## DATA RECORDS
'''
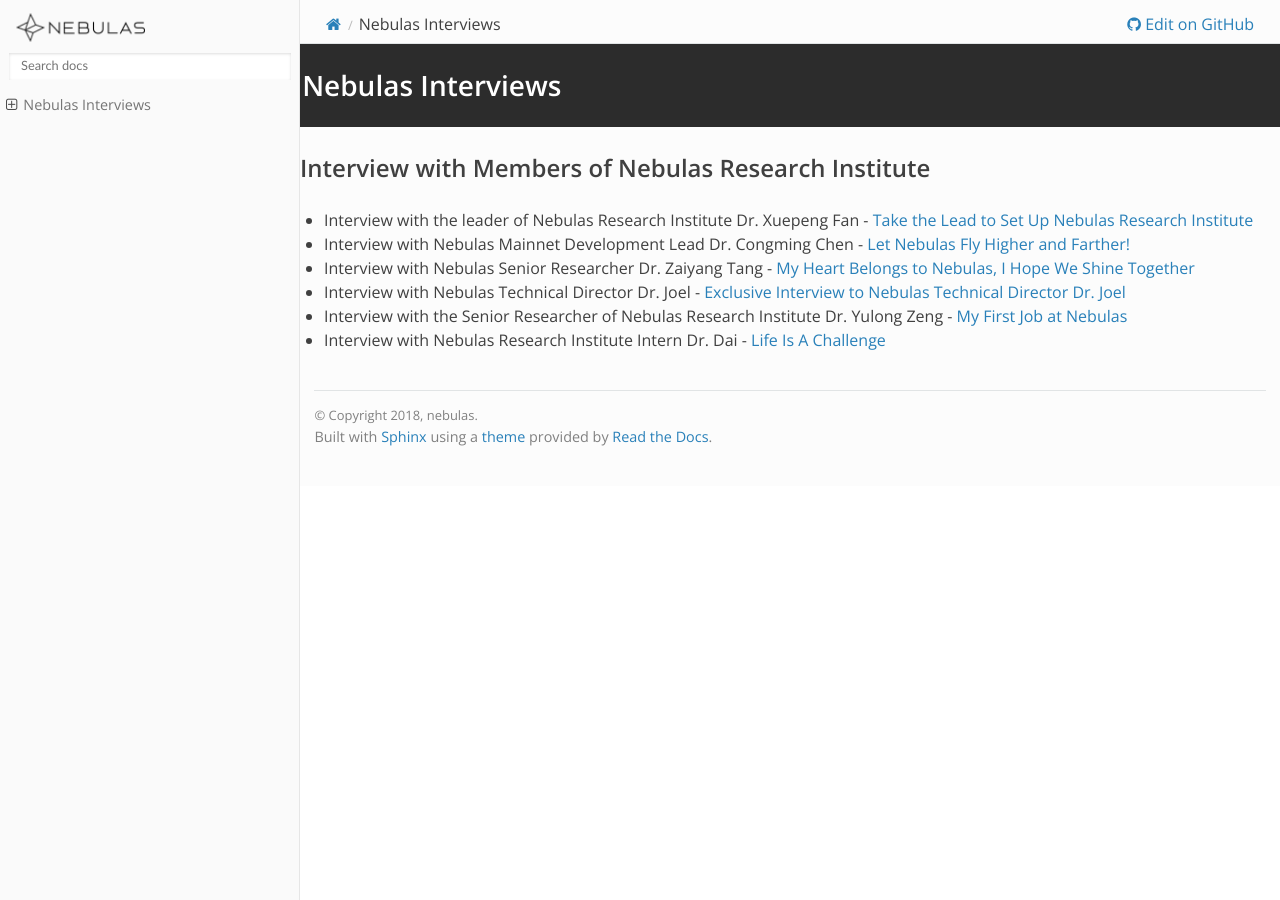
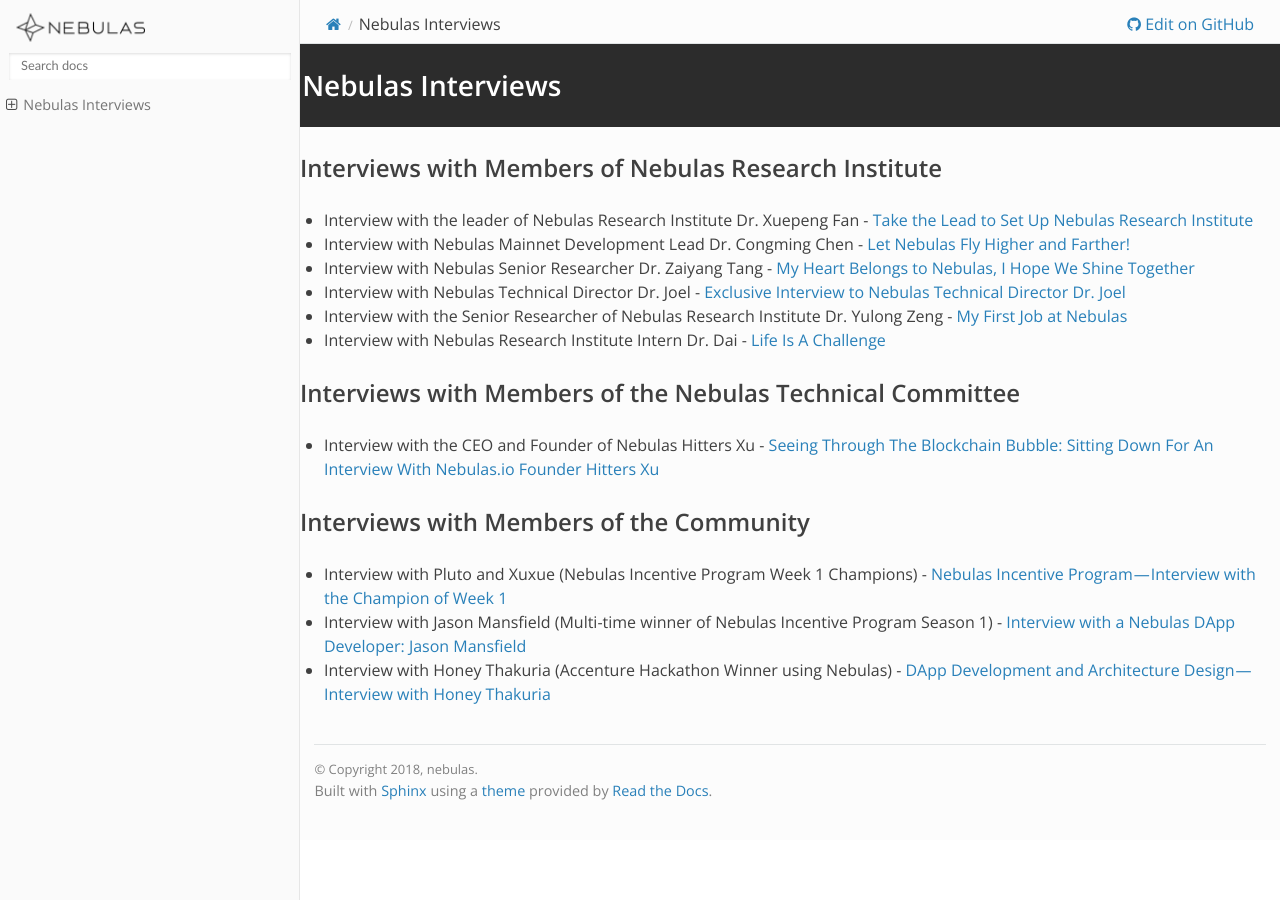
Before and after one commit to nebulasio/nebdocs, a Sphinx documentation site: the page built from docs/community/interviews.md, in a window 1280 px wide. Built offline with Sphinx 7.4.7 and the Read the Docs theme 2.0.0, drawn with Linux system fonts in a browser that asks for light colours; pages that are not in the unit, such as notebooks, are missing from menus.

Commit message:
Adding additional team and community interviews

```diff
--- a/docs/community/interviews.md
+++ b/docs/community/interviews.md
@@ -1,8 +1,16 @@
 # Nebulas Interviews
-## Interview with Members of Nebulas Research Institute
+## Interviews with Members of Nebulas Research Institute
 - Interview with the leader of Nebulas Research Institute Dr. Xuepeng Fan - [Take the Lead to Set Up Nebulas Research Institute](https://medium.com/nebulasio/take-the-lead-to-set-up-nebulas-research-institute-658073d64ee3)
 - Interview with Nebulas Mainnet Development Lead Dr. Congming Chen - [Let Nebulas Fly Higher and Farther!](https://medium.com/nebulasio/nebulas-researcher-dr-congming-chen-let-nebulas-fly-higher-and-farther-ea67c31954)
 - Interview with Nebulas Senior Researcher Dr. Zaiyang Tang - [My Heart Belongs to Nebulas, I Hope We Shine Together](https://medium.com/nebulasio/my-heart-belongs-to-nebulas-i-hope-we-shine-together-bf4b2d2b5068)
 - Interview with Nebulas Technical Director Dr. Joel - [Exclusive Interview to Nebulas Technical Director Dr. Joel](https://medium.com/nebulasio/exclusive-interview-to-nebulas-technical-director-dr-joel-6ce0a21bd1a)
 - Interview with the Senior Researcher of Nebulas Research Institute Dr. Yulong Zeng - [My First Job at Nebulas](https://medium.com/nebulasio/my-first-offer-at-nebulas-6103a260af72)
 - Interview with Nebulas Research Institute Intern Dr. Dai - [Life Is A Challenge](https://medium.com/nebulasio/nebulas-an-excellent-platform-to-explore-the-blockchain-world-93ad1c7cccda)
+
+## Interviews with Members of the Nebulas Technical Committee
+- Interview with the CEO and Founder of Nebulas Hitters Xu - [Seeing Through The Blockchain Bubble: Sitting Down For An Interview With Nebulas.io Founder Hitters Xu](https://medium.com/nebulasio/seeing-through-the-blockchain-bubble-sitting-down-for-an-interview-with-nebulas-io-8e99ccb3b69f)
+
+## Interviews with Members of the Community
+- Interview with Pluto and Xuxue (Nebulas Incentive Program Week 1 Champions) - [Nebulas Incentive Program — Interview with the Champion of Week 1](https://medium.com/nebulasio/nebulas-incentive-program-interview-with-the-champion-of-week-1-87497e1c33e0)
+- Interview with Jason Mansfield (Multi-time winner of Nebulas Incentive Program Season 1) - [Interview with a Nebulas DApp Developer: Jason Mansfield](https://www.youtube.com/watch?v=hymsp-TsIcA)
+- Interview with Honey Thakuria (Accenture Hackathon Winner using Nebulas) - [DApp Development and Architecture Design — Interview with Honey Thakuria](https://medium.com/nebulasio/dapp-development-and-architecture-design-interview-with-honey-thakuria-abf0fab0c19f)
```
'''
## PROBLEM REQUIREMENTS
Please reproduce the entries from above exactly; images are not part of the copy.

## SOLUTION TO THIS TASK
Before and after one commit to nebulasio/nebdocs, a Sphinx documentation site: the page built from docs/community/interviews.md, in a window 1280 px wide. Built offline with Sphinx 7.4.7 and the Read the Docs theme 2.0.0, drawn with Linux system fonts in a browser that asks for light colours; pages that are not in the unit, such as notebooks, are missing from menus.

Commit message:
Adding additional team and community interviews

```diff
--- a/docs/community/interviews.md
+++ b/docs/community/interviews.md
@@ -1,8 +1,16 @@
 # Nebulas Interviews
-## Interview with Members of Nebulas Research Institute
+## Interviews with Members of Nebulas Research Institute
 - Interview with the leader of Nebulas Research Institute Dr. Xuepeng Fan - [Take the Lead to Set Up Nebulas Research Institute](https://medium.com/nebulasio/take-the-lead-to-set-up-nebulas-research-institute-658073d64ee3)
 - Interview with Nebulas Mainnet Development Lead Dr. Congming Chen - [Let Nebulas Fly Higher and Farther!](https://medium.com/nebulasio/nebulas-researcher-dr-congming-chen-let-nebulas-fly-higher-and-farther-ea67c31954)
 - Interview with Nebulas Senior Researcher Dr. Zaiyang Tang - [My Heart Belongs to Nebulas, I Hope We Shine Together](https://medium.com/nebulasio/my-heart-belongs-to-nebulas-i-hope-we-shine-together-bf4b2d2b5068)
 - Interview with Nebulas Technical Director Dr. Joel - [Exclusive Interview to Nebulas Technical Director Dr. Joel](https://medium.com/nebulasio/exclusive-interview-to-nebulas-technical-director-dr-joel-6ce0a21bd1a)
 - Interview with the Senior Researcher of Nebulas Research Institute Dr. Yulong Zeng - [My First Job at Nebulas](https://medium.com/nebulasio/my-first-offer-at-nebulas-6103a260af72)
 - Interview with Nebulas Research Institute Intern Dr. Dai - [Life Is A Challenge](https://medium.com/nebulasio/nebulas-an-excellent-platform-to-explore-the-blockchain-world-93ad1c7cccda)
+
+## Interviews with Members of the Nebulas Technical Committee
+- Interview with the CEO and Founder of Nebulas Hitters Xu - [Seeing Through The Blockchain Bubble: Sitting Down For An Interview With Nebulas.io Founder Hitters Xu](https://medium.com/nebulasio/seeing-through-the-blockchain-bubble-sitting-down-for-an-interview-with-nebulas-io-8e99ccb3b69f)
+
+## Interviews with Members of the Community
+- Interview with Pluto and Xuxue (Nebulas Incentive Program Week 1 Champions) - [Nebulas Incentive Program — Interview with the Champion of Week 1](https://medium.com/nebulasio/nebulas-incentive-program-interview-with-the-champion-of-week-1-87497e1c33e0)
+- Interview with Jason Mansfield (Multi-time winner of Nebulas Incentive Program Season 1) - [Interview with a Nebulas DApp Developer: Jason Mansfield](https://www.youtube.com/watch?v=hymsp-TsIcA)
+- Interview with Honey Thakuria (Accenture Hackathon Winner using Nebulas) - [DApp Development and Architecture Design — Interview with Honey Thakuria](https://medium.com/nebulasio/dapp-development-and-architecture-design-interview-with-honey-thakuria-abf0fab0c19f)
```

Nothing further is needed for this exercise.